      If a well known post-structuralist social scientist has a fluctuating commitment to objective truth over time, surely their possibility of doing rational science doesn’t fluctuate also.
      I wouldn’t think that possibility would be so volatile as to peg itself to the mindset of the scientist.

      You did say both social science and natural science, not just natural science, social science too, which includes social constructionism (and many other truth relativistic social sciences).

      Please read this whole post again and understand it before calling me evil.

    7. "And most of what you said there depends on me being a truth relativist, and I’m not."

      You're not a truth relativist or truth subjectivist, but you think science can proceed without the people doing it being committing to objective truth?

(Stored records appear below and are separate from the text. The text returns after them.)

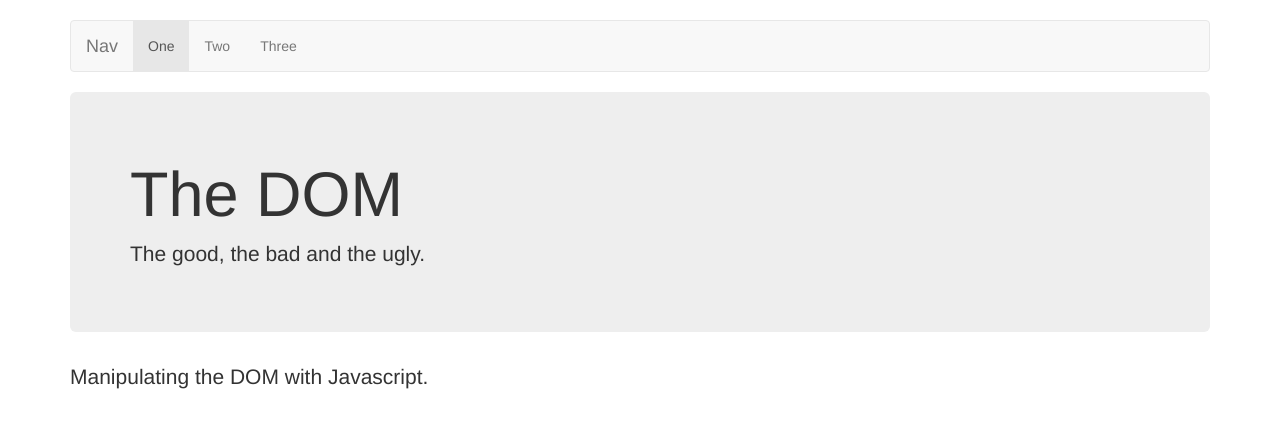
Repository: SOliv1/manipulating-the-dom
Page: index.html
The author's editor kept a record of every edit. The page is drawn from the files as they stood at one moment, then again after the next edit.
The browser window is 1280 px wide. The pictures show the whole page.

Above is the page before.
Not found: js/js.script

After the next edit:
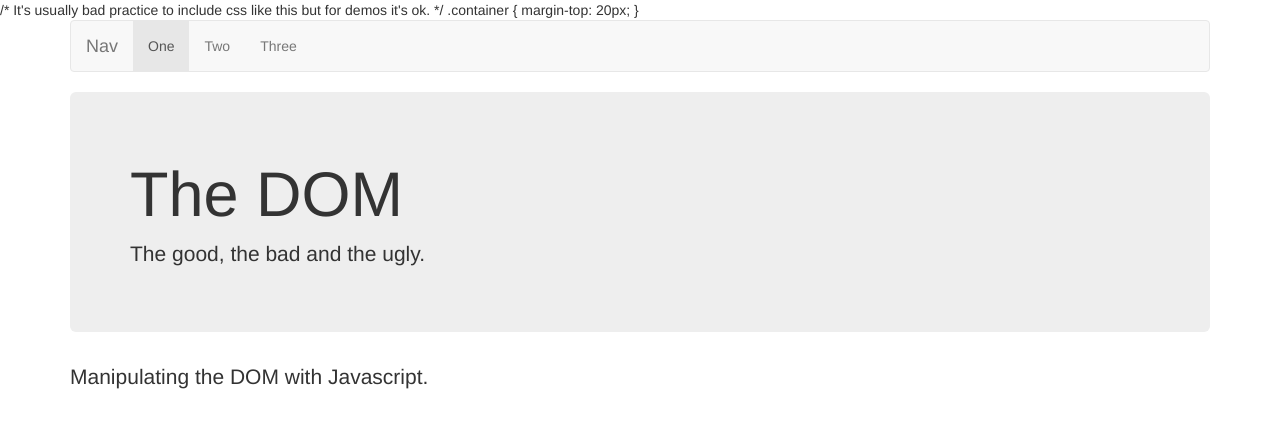
The edit:
--- a/index.html
+++ b/index.html
@@ -5,8 +5,6 @@
     <meta http-equiv="X-UA-Compatible" content="IE=edge">
     <meta name="viewport" content="width=device-width, initial-scale=1">
     <link rel="stylesheet" href="https://maxcdn.bootstrapcdn.com/bootstrap/3.3.7/css/bootstrap.min.css" integrity="sha384-BVYiiSIFeK1dGmJRAkycuHAHRg32OmUcww7on3RYdg4Va+PmSTsz/K68vbdEjh4u" crossorigin="anonymous">
-
-    <style type="text/css">
         /* It's usually bad practice to include css like this but for demos it's ok. */
         .container {
             margin-top: 20px;

After the edit that followed:
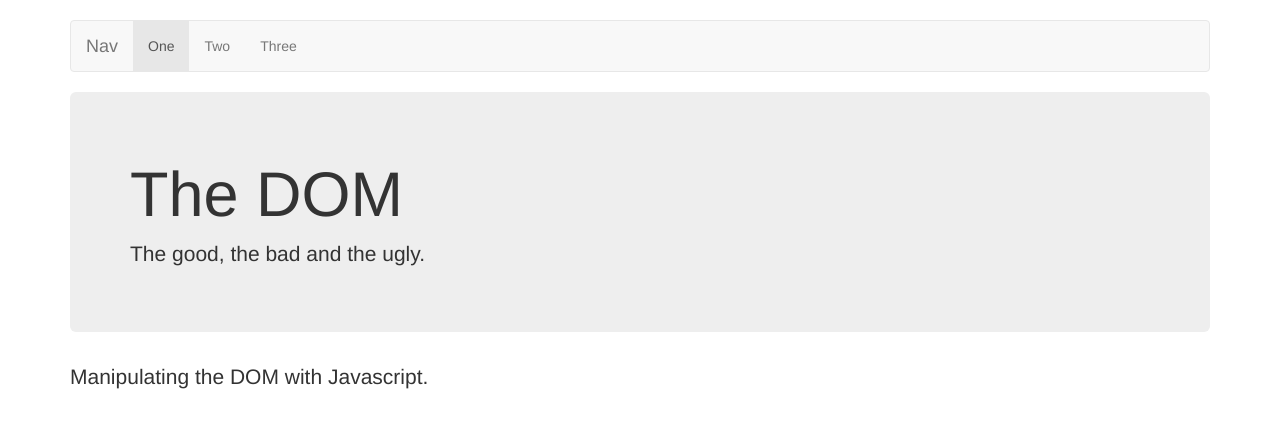
The edit:
--- a/index.html
+++ b/index.html
@@ -5,10 +5,18 @@
     <meta http-equiv="X-UA-Compatible" content="IE=edge">
     <meta name="viewport" content="width=device-width, initial-scale=1">
     <link rel="stylesheet" href="https://maxcdn.bootstrapcdn.com/bootstrap/3.3.7/css/bootstrap.min.css" integrity="sha384-BVYiiSIFeK1dGmJRAkycuHAHRg32OmUcww7on3RYdg4Va+PmSTsz/K68vbdEjh4u" crossorigin="anonymous">
+         <style type="text/css">
+
+
+
         /* It's usually bad practice to include css like this but for demos it's ok. */
         .container {
             margin-top: 20px;
         }
+
+
+
+    </style>
     </style>
 </head>
 
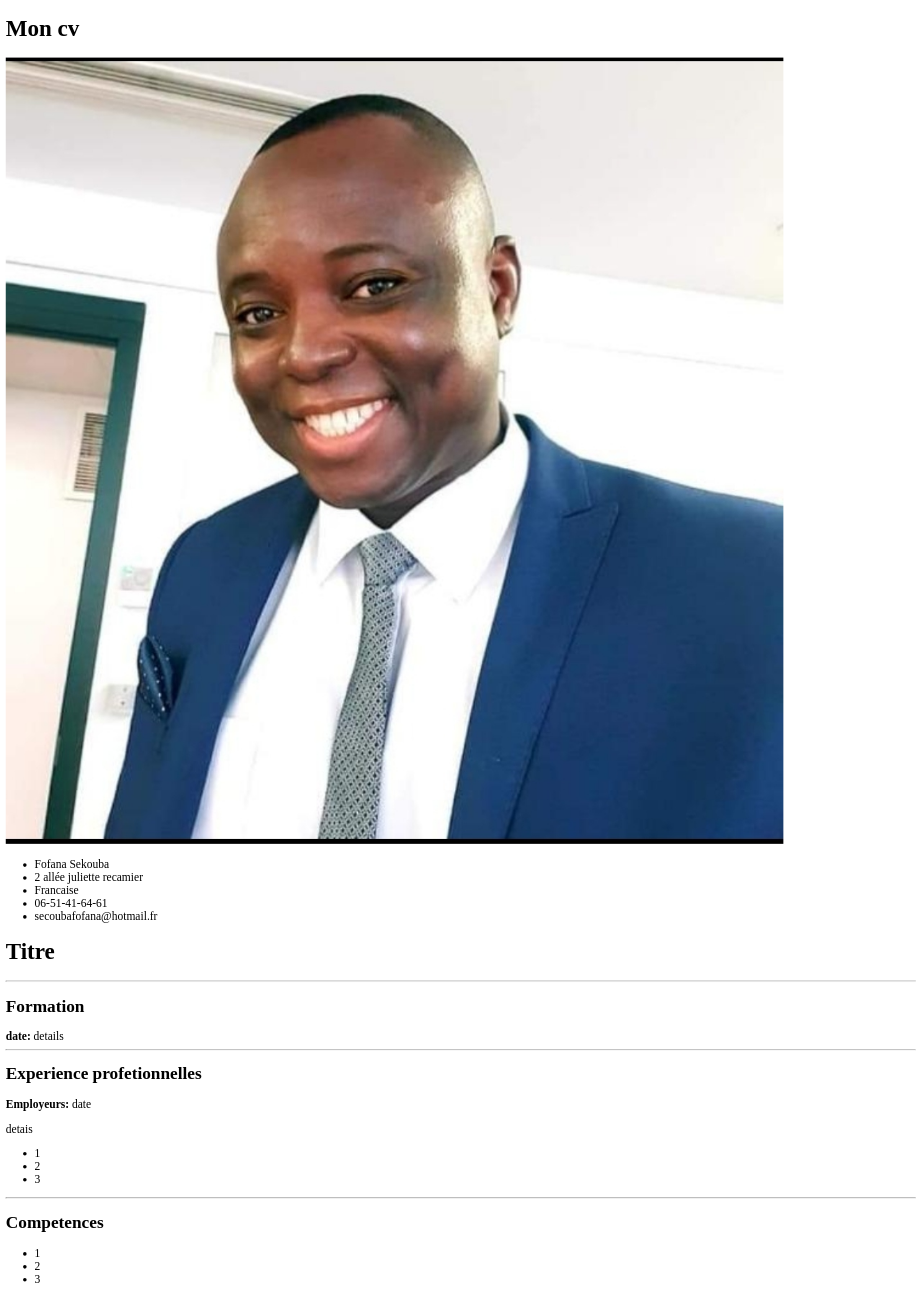
Repository: lamdakara/cv-html
Page: index.html
The author's editor kept a copy of each file at every save. The page is drawn from the files as they stood at one save, then again after the next save.
The browser window is 1280 px wide. The pictures show the whole page, at 72% of full size.

Above is the page before, as saved 2023-08-22 01:06:32.

After the next save:
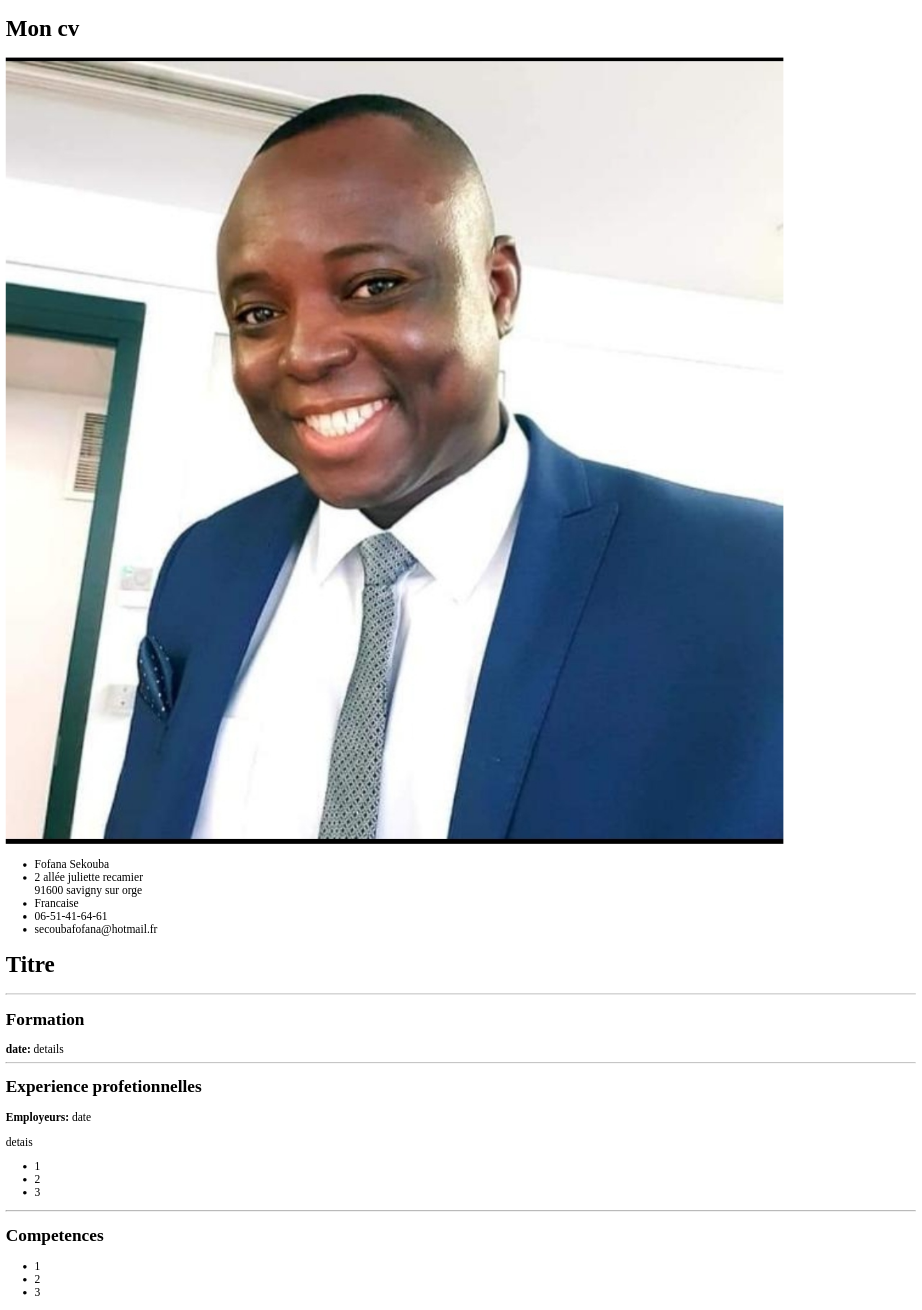
Saved 61 s later.
--- a/index.html
+++ b/index.html
@@ -11,7 +11,7 @@
         <img src="profil.jpg/1661794008238.jpg" alt="image de profil">
     <ul>
         <li>Fofana Sekouba</li>
-        <li>2 allée juliette recamier</li>
+        <li>2 allée juliette recamier <br>91600 savigny sur orge </li>
         <li>Francaise</li>
         <li>06-51-41-64-61</li>
         <li>secoubafofana@hotmail.fr</li>
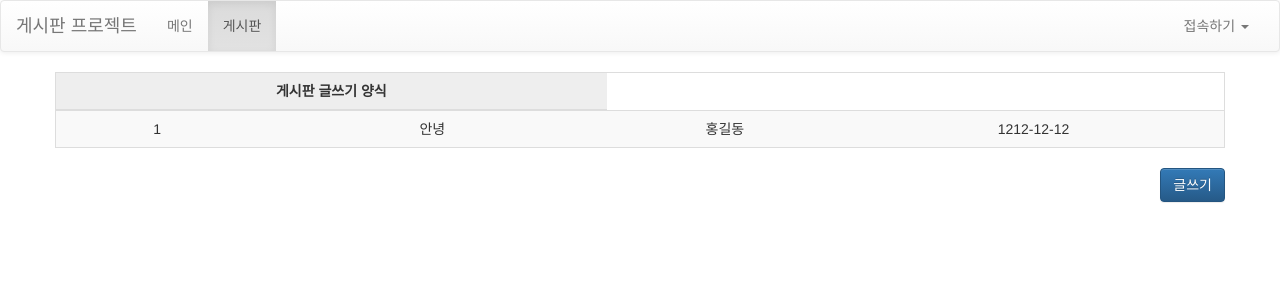
Repository: Seok7975/JSP-Education
Page: http://localhost/BBS/write.jsp
An editor plug-in stored every save of this project. The page is shown before and after the next save, followed by the edit.
The browser window is 1280 px wide. The pictures show the whole page.
Some web libraries are served in a nearby version. The page is served by Tomcat 9.

Above is the page before, as saved 2024-06-05 10:30:03.

After the next save:
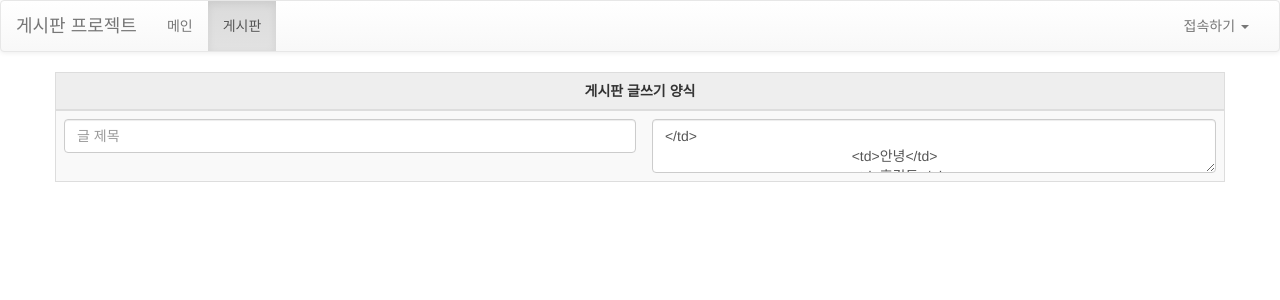
Saved 88 s later.
--- a/List_Projects/BBS/src/main/webapp/write.jsp
+++ b/List_Projects/BBS/src/main/webapp/write.jsp
@@ -78,9 +78,10 @@
 						<th colspan="2" style="background-color: #eeeeee; text-align: center;">게시판 글쓰기 양식</th>
 					</tr>
 				</thead>
-				<tbody> <!-- 예시 -->
+				<tbody>
 					<tr>
-						<td>1</td>
+						<td><input type="text" class="form-control" placeholder="글 제목" name="bbsTitle" maxlength="50"></td>
+						<td><textarea type="text" class="form-control" placeholder="글 내용" name="bbsContent" maxlength="50"></td>
 						<td>안녕</td>
 						<td>홍길동</td>
 						<td>1212-12-12</td>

      So if a scientist says that the germ theory of disease is not objectively true and we have no reason to believe it or apply it to medicine, according to your f*cked up view of the world, natural science can just proceed without any damage?

      "No, I’m not a holocaust denier. "

      You're not a holocaust denier, but you reject the existence of objective truth? If so, it follows you cannot think that it is objectively true that the holocaust happened.

  5. LK

    i guess anonymous meant that people can get right and objective conclusions about natural science with different metaphysical believes for example newton believed in god but there is an atheists scientisits and scientists from different religions as well and as far as their metaphysical believes dont intervene in the scientific process.

    about social sciences there is 2 things i wanted to tell you

    1.sometimes you can have totally wrong assumptions but with right outcomes (like how paul krugman and joseph stiglits supported stimulus in this time of recession).

    2.history is not really objective the facts which happened are objective but on which facts the historian emphasis his historic research can change your perception on a lot of things.

    as an israeli which know how some people are brainwashed against israel because they are showed only partial facts of the conflict and sometimes even outrage lies history is not that objective while historical facts are objective

  6. LK

    Irrelevant to your current post, but the Bank of England just condemned the idea of Brexit as damaging to the economy.

    Not to use to appeal to authority, but coming from BoE, that is a pretty damaging assesment for the Brexit proposal.

    1. No, that is more likely the Cameron government leaning on the BOE to produce pro-EU propaganda.